Previously in her career, Lisa Landman worked as a Residential Coordinator at Bishop Grady Villas which describes itself as a “place where adults with disabilities are able to thrive and achieve their dreams” (Bishop Grady Villas Homepage). The best part of working at Bishop Grady was getting to know the residents. Lisa found each resident to be an amazing person with a huge heart, a caring attitude, and a wonderful personality. She particularly admired the residents’ attitudes toward life. Even with their daily struggles, they approached each day with optimism.
The most difficult aspect of working at Bishop Grady Villas was the lack of funding. A large amount of the residents are on the waitlist to receive benefits from the government which Lisa Landman finds unacceptable. If the residents can’t get government assistance, then their families must pay for them to live there. Sadly, there are many adults like the residents of Bishop Grady Villas who don’t have families to help them receive the sort of attention and care they need. This unfortunate reality is one of the reasons why Lisa is motivated to assist adults with disabilities as much as possible.
Lisa Landman served as an assistant basketball coach in early 2017. Helping the Bishop Grady residents during their weekly practices was a lot of fun. Seeing how much fun the residents have during games never failed to make Lisa smile. Lisa plans to assist with more Special Olympics events in the future. Since the Special Olympics is a nationwide organization, anyone can get involved. Helping adults with disabilities is a great way to spend one’s time, and Lisa encourages everyone she knows to get involved in some manner.

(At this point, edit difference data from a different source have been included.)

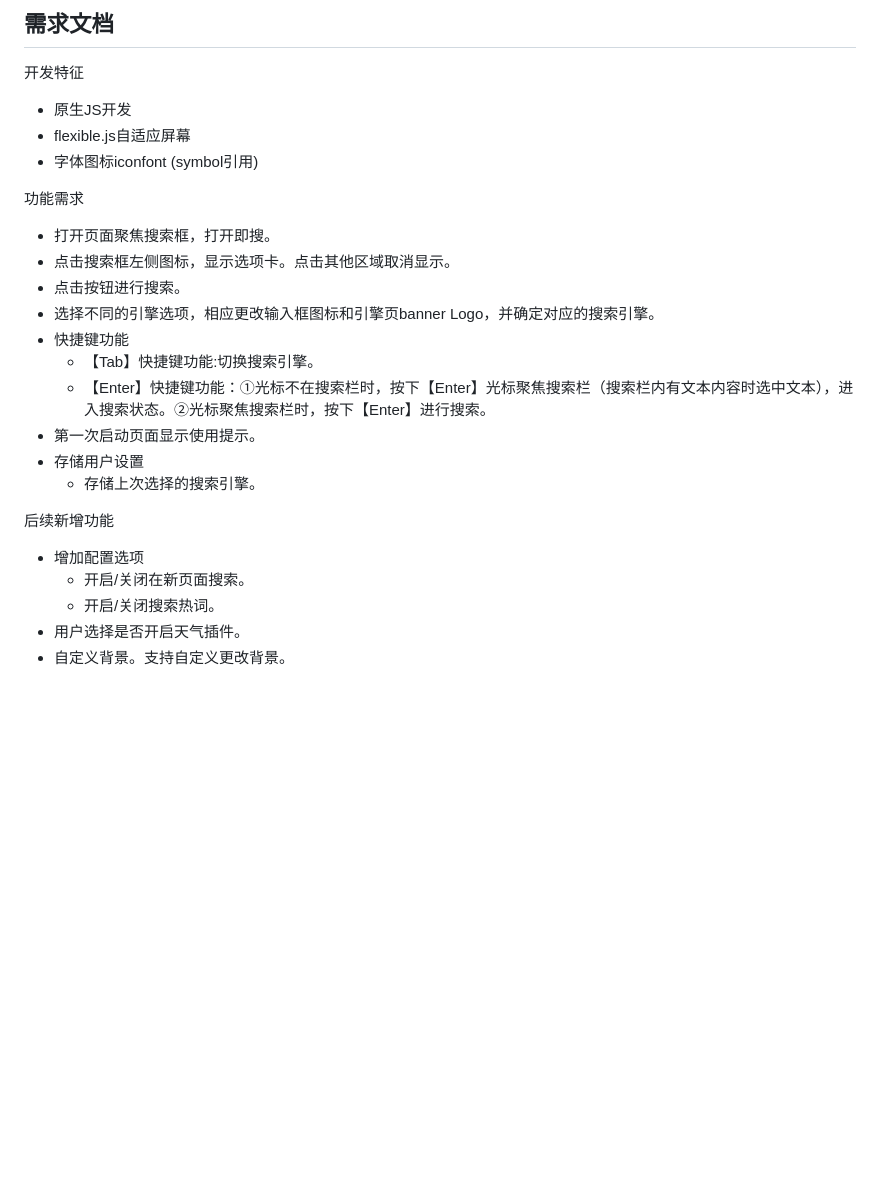
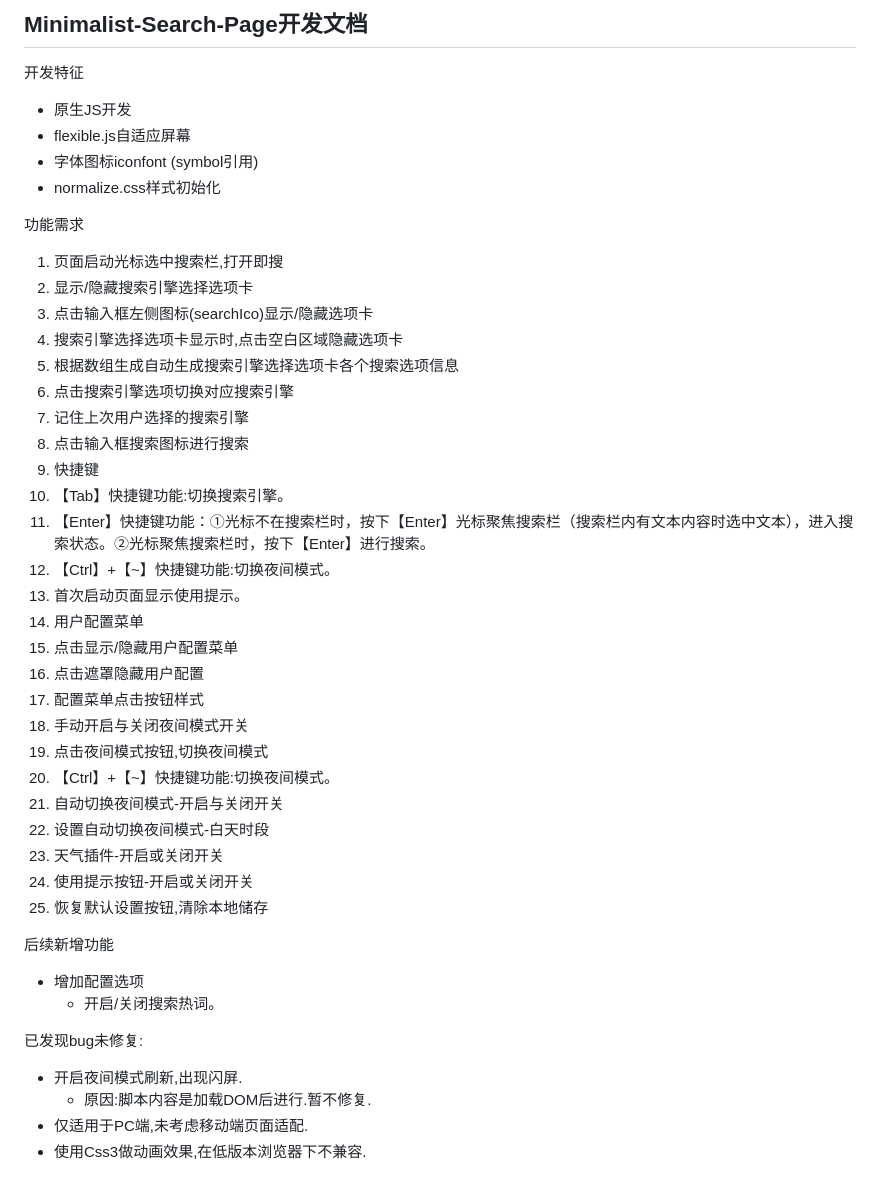
Before and after one commit to Sumsung524/Minimalist-Search-Page, a Markdown page: Minimalist-Search-Page.md, the part around the change. Rendered like a GitHub page; blank space fills up the shorter version.

```diff
--- a/Minimalist-Search-Page.md
+++ b/Minimalist-Search-Page.md
@@ -1,29 +1,48 @@
-## 需求文档
+## Minimalist-Search-Page开发文档
 
 开发特征
 - 原生JS开发
 - flexible.js自适应屏幕
 - 字体图标iconfont (symbol引用)
+- normalize.css样式初始化
 
 功能需求
 
-- 打开页面聚焦搜索框，打开即搜。
-- 点击搜索框左侧图标，显示选项卡。点击其他区域取消显示。
-- 点击按钮进行搜索。
-- 选择不同的引擎选项，相应更改输入框图标和引擎页banner Logo，并确定对应的搜索引擎。
-- 快捷键功能
-  - 【Tab】快捷键功能:切换搜索引擎。
-  - 【Enter】快捷键功能：①光标不在搜索栏时，按下【Enter】光标聚焦搜索栏（搜索栏内有文本内容时选中文本），进入搜索状态。②光标聚焦搜索栏时，按下【Enter】进行搜索。
-- 第一次启动页面显示使用提示。
-- 存储用户设置
-  - 存储上次选择的搜索引擎。
+1. 页面启动光标选中搜索栏,打开即搜
+2. 显示/隐藏搜索引擎选择选项卡
+  1. 点击输入框左侧图标(searchIco)显示/隐藏选项卡
+  2. 搜索引擎选择选项卡显示时,点击空白区域隐藏选项卡
+3. 根据数组生成自动生成搜索引擎选择选项卡各个搜索选项信息
+4. 点击搜索引擎选项切换对应搜索引擎
+  1. 记住上次用户选择的搜索引擎
+5. 点击输入框搜索图标进行搜索
+6. 快捷键
+  1. 【Tab】快捷键功能:切换搜索引擎。
+  2. 【Enter】快捷键功能：①光标不在搜索栏时，按下【Enter】光标聚焦搜索栏（搜索栏内有文本内容时选中文本），进入搜索状态。②光标聚焦搜索栏时，按下【Enter】进行搜索。
+  3. 【Ctrl】+【~】快捷键功能:切换夜间模式。
+7. 首次启动页面显示使用提示。
+8. 用户配置菜单
+  1. 点击显示/隐藏用户配置菜单
+  2. 点击遮罩隐藏用户配置
+9. 配置菜单点击按钮样式
+10. 手动开启与关闭夜间模式开关
+  1. 点击夜间模式按钮,切换夜间模式
+  2. 【Ctrl】+【~】快捷键功能:切换夜间模式。
+11. 自动切换夜间模式-开启与关闭开关
+12. 设置自动切换夜间模式-白天时段
+13. 天气插件-开启或关闭开关
+14. 使用提示按钮-开启或关闭开关
+15. 恢复默认设置按钮,清除本地储存
 
 
 
 后续新增功能
 
 - 增加配置选项
-  - 开启/关闭在新页面搜索。
   - 开启/关闭搜索热词。
-- 用户选择是否开启天气插件。
-- 自定义背景。支持自定义更改背景。
+
+已发现bug未修复:
+- 开启夜间模式刷新,出现闪屏.
+  - 原因:脚本内容是加载DOM后进行.暂不修复.
+- 仅适用于PC端,未考虑移动端页面适配.
+- 使用Css3做动画效果,在低版本浏览器下不兼容.
```
Also changed, not shown: README.md (+47 -11 lines), images/off_on.png (added), 4 other files.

Over the years Lisa Landman has worked in a variety of areas such as human resources and teaching. For eleven years she owned a fitness center where she was involved in nearly every aspect of the business. Presently, she’s working with Costech Lab as the Director of Operations. Lisa’s diverse work experience means that she can thrive in nearly any work situation. She looks forward to continuing to pursue entrepreneurial projects while helping others at the same time.